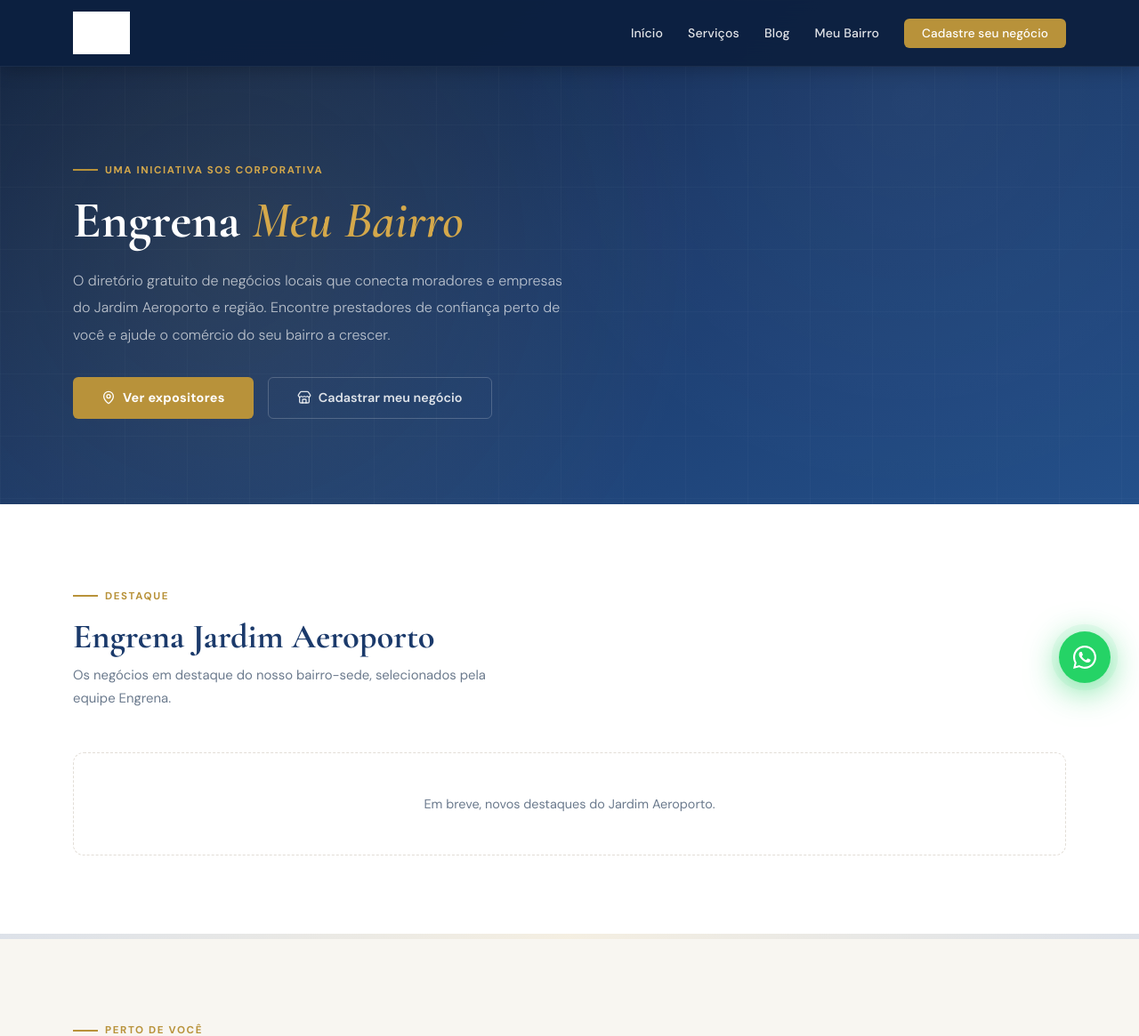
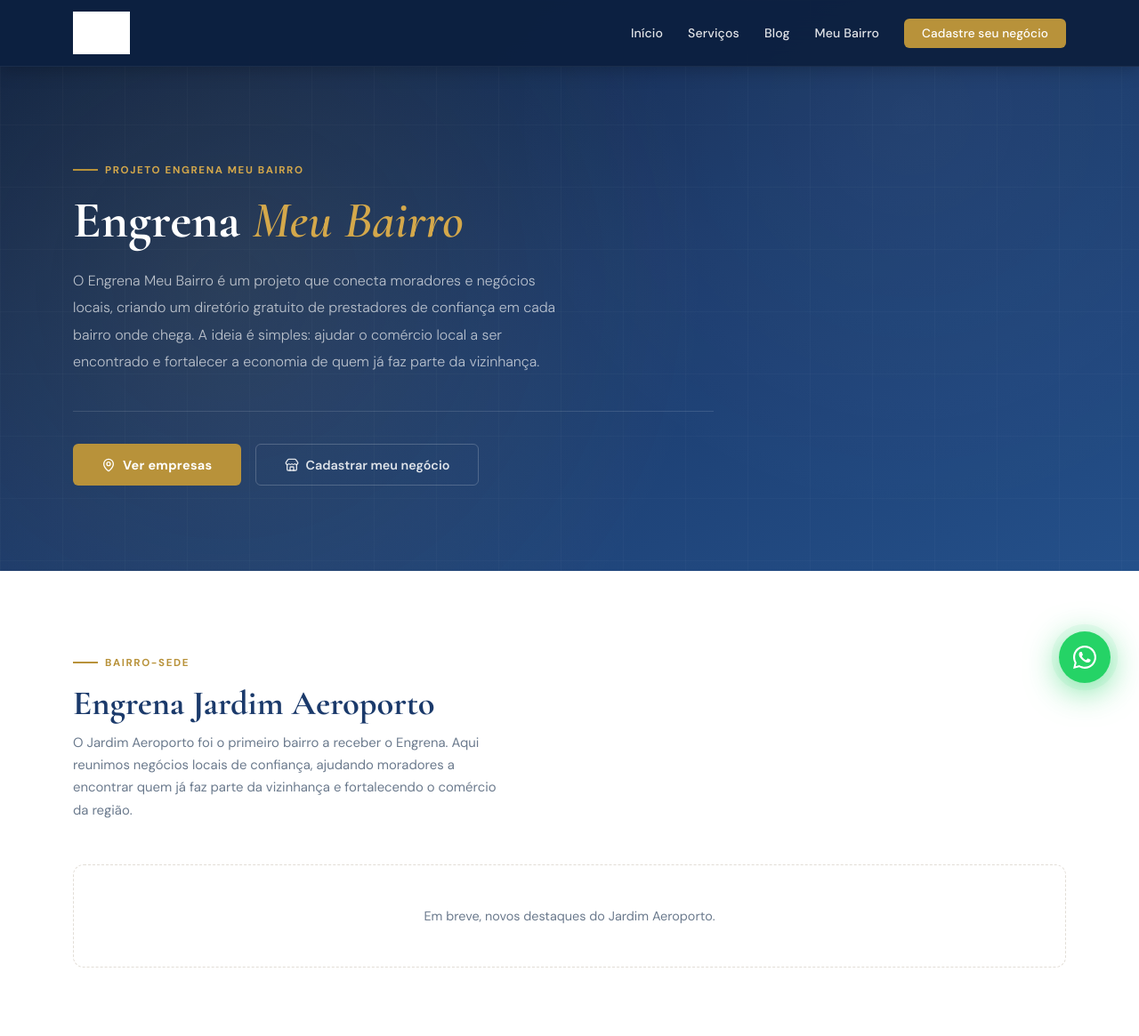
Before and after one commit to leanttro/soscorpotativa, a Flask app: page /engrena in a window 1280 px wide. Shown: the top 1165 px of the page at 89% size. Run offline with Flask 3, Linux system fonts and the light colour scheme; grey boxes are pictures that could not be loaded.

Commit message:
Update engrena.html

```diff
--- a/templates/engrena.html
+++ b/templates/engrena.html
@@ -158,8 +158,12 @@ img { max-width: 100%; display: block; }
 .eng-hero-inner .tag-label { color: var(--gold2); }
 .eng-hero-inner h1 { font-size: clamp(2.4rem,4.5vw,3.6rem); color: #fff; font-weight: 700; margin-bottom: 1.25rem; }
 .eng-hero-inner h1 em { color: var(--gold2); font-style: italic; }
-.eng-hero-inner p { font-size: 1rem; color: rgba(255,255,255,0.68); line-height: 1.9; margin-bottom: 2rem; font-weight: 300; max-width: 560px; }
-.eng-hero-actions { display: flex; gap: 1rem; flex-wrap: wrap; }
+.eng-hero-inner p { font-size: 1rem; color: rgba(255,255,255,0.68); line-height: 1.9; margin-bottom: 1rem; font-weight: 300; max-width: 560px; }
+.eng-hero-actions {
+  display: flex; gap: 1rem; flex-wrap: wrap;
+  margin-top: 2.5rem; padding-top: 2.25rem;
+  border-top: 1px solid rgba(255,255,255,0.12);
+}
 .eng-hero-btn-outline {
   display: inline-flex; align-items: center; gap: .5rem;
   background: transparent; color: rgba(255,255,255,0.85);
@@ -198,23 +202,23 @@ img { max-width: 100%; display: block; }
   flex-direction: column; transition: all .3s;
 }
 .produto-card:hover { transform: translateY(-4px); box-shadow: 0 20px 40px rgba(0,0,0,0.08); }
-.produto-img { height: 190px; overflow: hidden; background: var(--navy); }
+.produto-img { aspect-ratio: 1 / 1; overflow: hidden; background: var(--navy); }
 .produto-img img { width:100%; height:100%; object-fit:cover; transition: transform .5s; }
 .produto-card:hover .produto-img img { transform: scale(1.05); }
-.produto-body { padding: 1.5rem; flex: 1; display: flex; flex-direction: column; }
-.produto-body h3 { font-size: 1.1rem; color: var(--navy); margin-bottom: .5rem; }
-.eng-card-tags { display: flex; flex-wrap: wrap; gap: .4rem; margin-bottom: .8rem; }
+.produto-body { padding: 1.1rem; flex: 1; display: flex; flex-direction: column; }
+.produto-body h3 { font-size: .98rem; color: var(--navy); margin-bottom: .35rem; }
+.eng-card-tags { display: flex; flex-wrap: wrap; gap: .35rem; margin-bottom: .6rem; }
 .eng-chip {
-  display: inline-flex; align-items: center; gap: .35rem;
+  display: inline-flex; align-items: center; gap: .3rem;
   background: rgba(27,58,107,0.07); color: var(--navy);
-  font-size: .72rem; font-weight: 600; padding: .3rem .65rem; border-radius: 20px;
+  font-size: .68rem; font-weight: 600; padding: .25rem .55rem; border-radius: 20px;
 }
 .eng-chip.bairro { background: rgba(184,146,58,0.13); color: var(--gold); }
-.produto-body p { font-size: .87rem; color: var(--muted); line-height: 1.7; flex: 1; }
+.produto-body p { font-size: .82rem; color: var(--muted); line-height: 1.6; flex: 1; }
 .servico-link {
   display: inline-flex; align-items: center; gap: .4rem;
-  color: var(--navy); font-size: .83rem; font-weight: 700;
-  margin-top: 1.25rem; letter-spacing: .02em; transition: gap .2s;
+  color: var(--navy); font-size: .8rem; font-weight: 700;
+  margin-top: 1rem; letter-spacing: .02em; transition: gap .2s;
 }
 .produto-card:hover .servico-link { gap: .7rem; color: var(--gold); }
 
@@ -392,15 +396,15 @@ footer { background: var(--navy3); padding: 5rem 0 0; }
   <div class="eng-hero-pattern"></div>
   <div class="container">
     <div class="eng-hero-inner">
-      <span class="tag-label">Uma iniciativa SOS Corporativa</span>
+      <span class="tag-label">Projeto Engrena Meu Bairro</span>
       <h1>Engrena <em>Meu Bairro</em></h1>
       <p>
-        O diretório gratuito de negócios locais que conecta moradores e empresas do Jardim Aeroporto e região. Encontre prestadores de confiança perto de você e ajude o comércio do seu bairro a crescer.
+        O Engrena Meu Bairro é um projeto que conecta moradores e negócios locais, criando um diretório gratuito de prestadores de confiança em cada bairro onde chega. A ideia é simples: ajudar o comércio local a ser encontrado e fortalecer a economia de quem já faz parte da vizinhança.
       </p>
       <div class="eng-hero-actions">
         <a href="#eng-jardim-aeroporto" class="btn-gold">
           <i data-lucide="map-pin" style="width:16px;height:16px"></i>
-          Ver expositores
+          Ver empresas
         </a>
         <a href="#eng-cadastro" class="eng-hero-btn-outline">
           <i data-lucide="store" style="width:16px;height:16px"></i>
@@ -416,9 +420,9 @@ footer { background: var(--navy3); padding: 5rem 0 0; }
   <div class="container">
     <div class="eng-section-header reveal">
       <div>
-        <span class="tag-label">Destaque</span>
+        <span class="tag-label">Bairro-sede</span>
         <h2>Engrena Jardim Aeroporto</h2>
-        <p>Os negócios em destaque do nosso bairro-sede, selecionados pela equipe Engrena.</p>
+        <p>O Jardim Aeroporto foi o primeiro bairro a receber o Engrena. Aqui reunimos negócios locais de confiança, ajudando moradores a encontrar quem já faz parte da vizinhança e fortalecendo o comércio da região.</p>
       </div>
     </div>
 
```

### About this exercise
Search the records for the word "items". Copy each line where it appears.

### Task output
   display: inline-flex; align-items: center; gap: .5rem;
-  display: inline-flex; align-items: center; gap: .35rem;
+  display: inline-flex; align-items: center; gap: .3rem;
   display: inline-flex; align-items: center; gap: .4rem;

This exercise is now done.